The required answer is each line in the entries below where "with" occurs.
───── ENTRIES SHOWN ─────
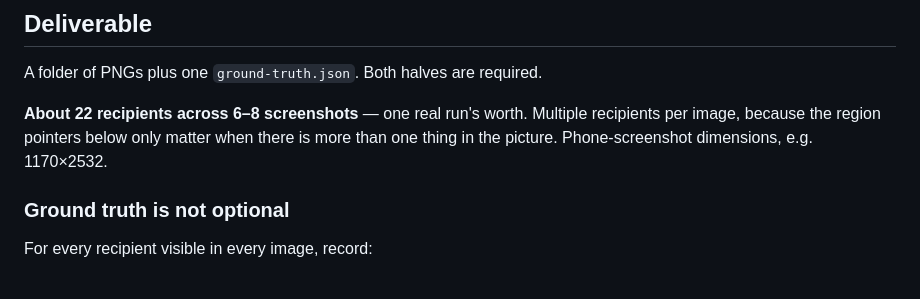
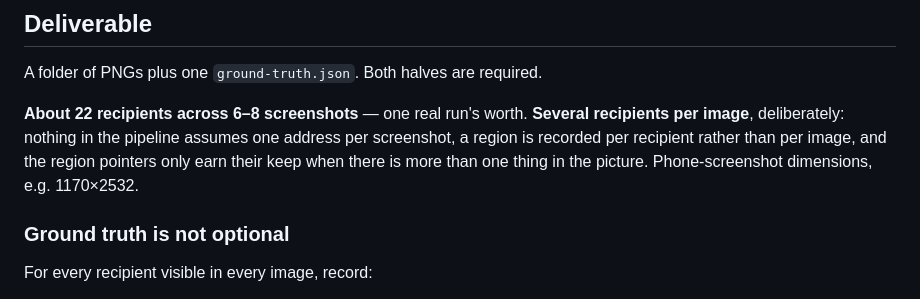
Before and after one commit to jeremy-m-mcgee/bbq-shipment-agent, a Markdown page: docs/screenshot-fixtures.md, the part around the change. GitHub-like rendering.

Commit message:
Record that no record carries B1's provenance pointer
Asking whether anything assumes one address per screenshot turned up the
answer (nothing does, and a region is per recipient rather than per image)
and a gap behind it.

Section 4 says B1's output carries "a provenance pointer back to the source
image and region, which B3 depends on", and B3 "re-reads the source image
region". No record has a field for it. Shipment is recipient_key, name,
address, lane, required_ship_date. Excluded -- what B2 produces for a failed
address, and therefore what B3 receives -- is recipient_key, name, reason.
The pointer has to survive two hops with nowhere to sit, and it surfaces
only at step 5 because nothing before then reads an image.

Same shape as the forced_by_saturday boolean: the design assumed a field and
the code never made one. Recorded in section 10 with the tradeoff, because
the choice is not obvious -- putting it on Shipment pushes an image path into
planning types that are otherwise about parcels and lanes; a separate map
keyed by recipient_key leaves those alone but has to be threaded to B3
alongside the escalation list.

The fixture brief now says several recipients per image is deliberate rather
than incidental.

```diff
--- a/docs/screenshot-fixtures.md
+++ b/docs/screenshot-fixtures.md
@@ -32,9 +32,11 @@ fails. Fixtures that are all clean and legible test none of it.
 A folder of PNGs plus one `ground-truth.json`. Both halves are required.
 
 **About 22 recipients across 6–8 screenshots** — one real run's worth.
-Multiple recipients per image, because the region pointers below only matter
-when there is more than one thing in the picture. Phone-screenshot
-dimensions, e.g. 1170×2532.
+**Several recipients per image**, deliberately: nothing in the pipeline
+assumes one address per screenshot, a region is recorded per recipient rather
+than per image, and the region pointers only earn their keep when there is
+more than one thing in the picture. Phone-screenshot dimensions, e.g.
+1170×2532.
 
 ### Ground truth is not optional
 
```
Also changed, not shown: docs/design.md (+6 -0 lines).
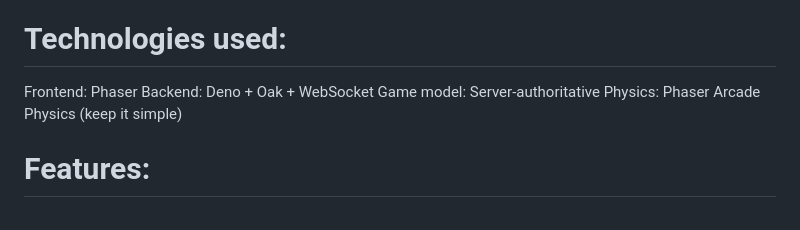
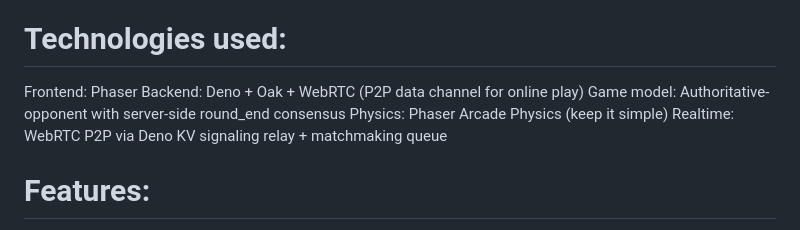
Before and after one commit to nawaf-al-hussain/Archi-Fighter, a Markdown page: README.md, the part around one of its changes. Drawn GitHub-style.

```diff
--- a/README.md
+++ b/README.md
@@ -3,9 +3,10 @@ That is a street fighter like game involving architects. Using lightweight frame
 
 # Technologies used:
 Frontend: Phaser
-Backend: Deno + Oak + WebSocket
-Game model: Server-authoritative
+Backend: Deno + Oak + WebRTC (P2P data channel for online play)
+Game model: Authoritative-opponent with server-side round_end consensus
 Physics: Phaser Arcade Physics (keep it simple)
+Realtime: WebRTC P2P via Deno KV signaling relay + matchmaking queue
 
 # Features:
 - Real-time multiplayer battles (1v1)
```
Also changed, not shown: other parts of README.md (+63 -0 lines).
─────
**ANSWER BOX:**
The pointer has to survive two hops with nowhere to sit, and it surfaces
the code never made one. Recorded in section 10 with the tradeoff, because
+Game model: Authoritative-opponent with server-side round_end consensus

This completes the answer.